*** Exercise material ***
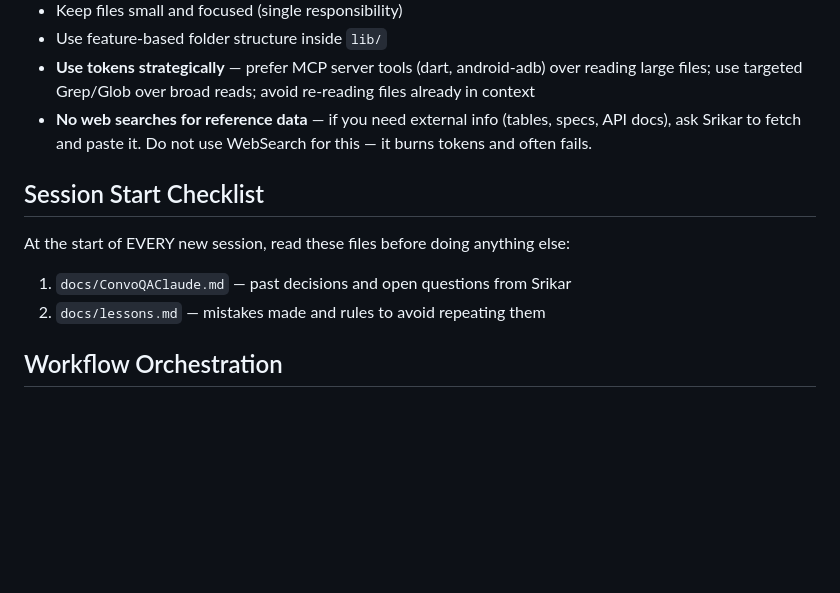
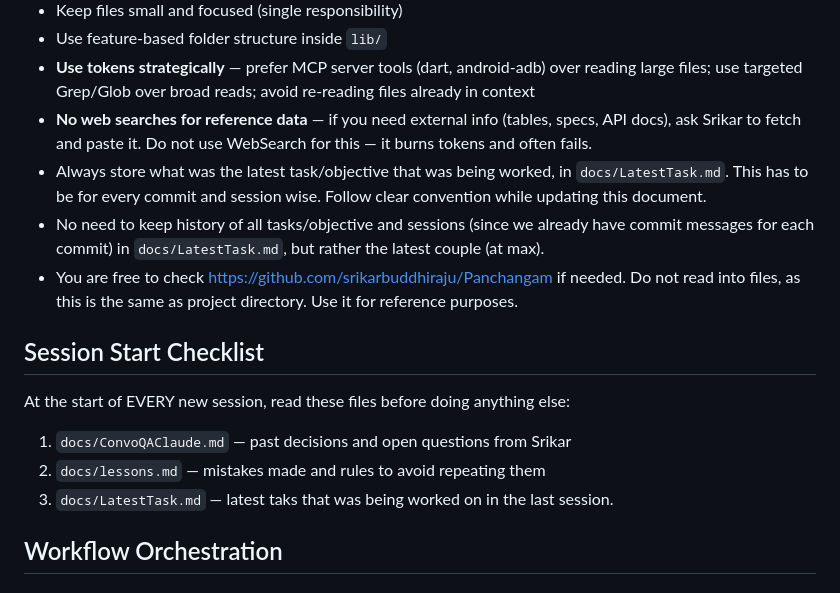
Before and after one commit to srikarbuddhiraju/Panchangam, a Markdown page: CLAUDE.md, the part around the change. Rendered like a GitHub page; blank space fills up the shorter version.

Commit message:
Updated Claude.md with more instructions

```diff
--- a/CLAUDE.md
+++ b/CLAUDE.md
@@ -28,11 +28,15 @@ Srikar Buddhiraju. No prior programming experience. Learning as we build.
 - Use feature-based folder structure inside `lib/`
 - **Use tokens strategically** — prefer MCP server tools (dart, android-adb) over reading large files; use targeted Grep/Glob over broad reads; avoid re-reading files already in context
 - **No web searches for reference data** — if you need external info (tables, specs, API docs), ask Srikar to fetch and paste it. Do not use WebSearch for this — it burns tokens and often fails.
+- Always store what was the latest task/objective that was being worked, in `docs/LatestTask.md`. This has to be for every commit and session wise. Follow clear convention while updating this document.
+- No need to keep history of all tasks/objective and sessions (since we already have commit messages for each commit) in `docs/LatestTask.md`, but rather the latest couple (at max).
+- You are free to check https://github.com/srikarbuddhiraju/Panchangam if needed. Do not read into files, as this is the same as project directory. Use it for reference purposes.
 
 ## Session Start Checklist
 At the start of EVERY new session, read these files before doing anything else:
 1. `docs/ConvoQAClaude.md` — past decisions and open questions from Srikar
 2. `docs/lessons.md` — mistakes made and rules to avoid repeating them
+3. `docs/LatestTask.md` — latest taks that was being worked on in the last session.
 
 ## Workflow Orchestration
 ### 1. Plan Node Default
```
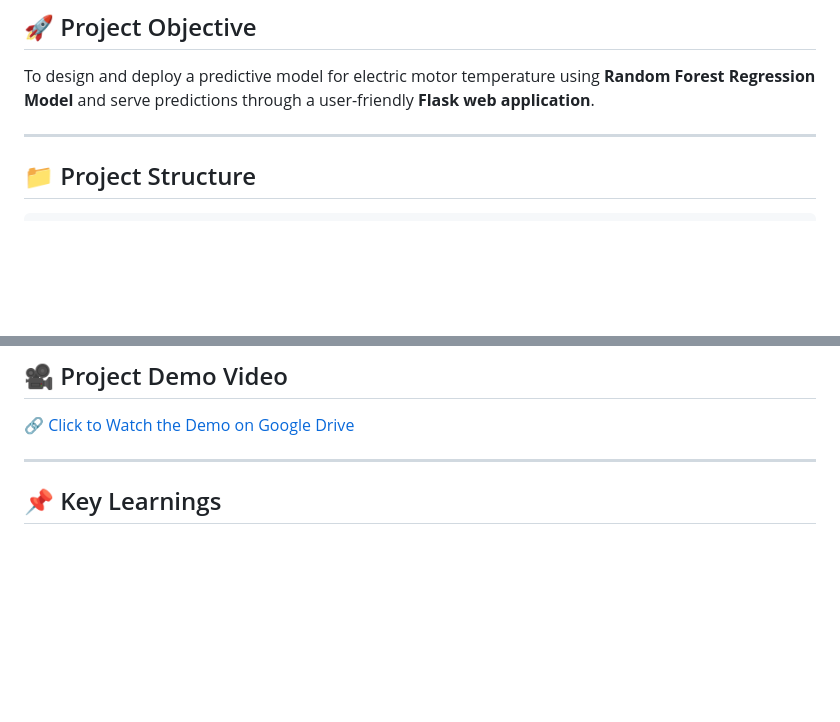
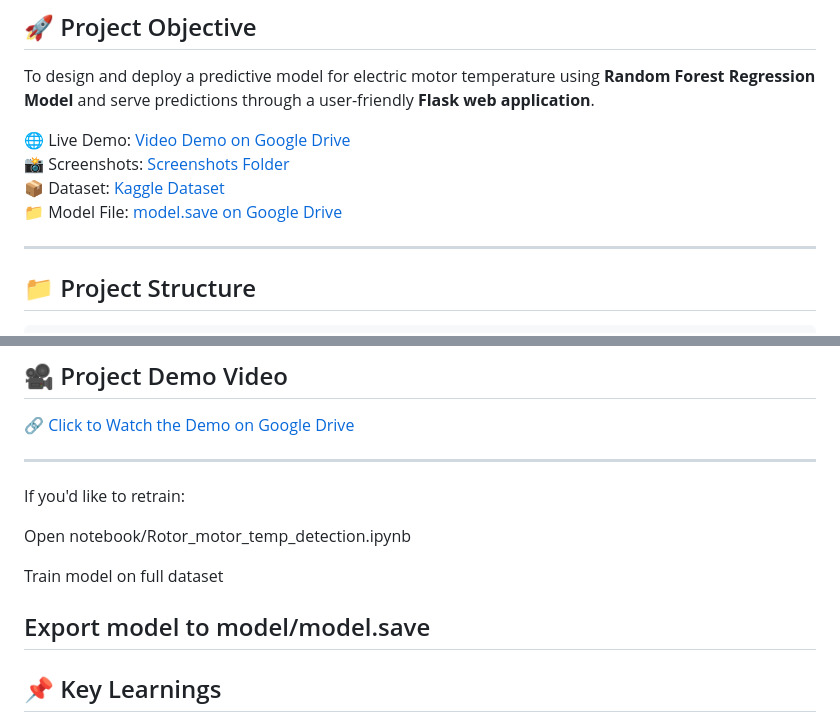
Before and after one commit to ketan1819/ElectricMotorTempPrediction, a Markdown page: README.md, 2 parts joined by grey strips. GitHub-like rendering; blank space fills up the shorter version.

```diff
--- a/README.md
+++ b/README.md
@@ -8,6 +8,11 @@ A **Machine Learning-powered Flask web application** that predicts the temperatu
 ## 🚀 Project Objective
 
 To design and deploy a predictive model for electric motor temperature using **Random Forest Regression Model** and serve predictions through a user-friendly **Flask web application**.
+
+🌐 Live Demo: [Video Demo on Google Drive](https://drive.google.com/drive/folders/1gk4LbHX-LQFN8aQPQXoP7ouJ1zy9Nslp?usp=sharing)
+📸 Screenshots: [Screenshots Folder](https://drive.google.com/drive/folders/1kXAT0e9yQobW273-G6vaZXgs1FnqEkQD?usp=sharing)
+📦 Dataset: [Kaggle Dataset](https://www.kaggle.com/wkirgsn/electric-motor-temperature)
+📁 Model File: [model.save on Google Drive](https://drive.google.com/file/d/1Udpfrar06AOC-YxZEyobbErAoYF3SA-v/view?usp=sharing)
 
 ---
 
@@ -97,6 +102,14 @@ Open `http://127.0.0.1:5000/` in your browser.
 🔗 [Click to Watch the Demo on Google Drive](https://drive.google.com/drive/folders/1gk4LbHX-LQFN8aQPQXoP7ouJ1zy9Nslp?usp=sharing)
 
 ---
+If you'd like to retrain:
+
+Open notebook/Rotor_motor_temp_detection.ipynb
+
+Train model on full dataset
+
+Export model to model/model.save
+---
 
 ## 📌 Key Learnings
 
```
***
Instructions for the task: Count lines, not occurrences: report how many lines in the entries above include the word "like", as a number alone.

Solution below: 3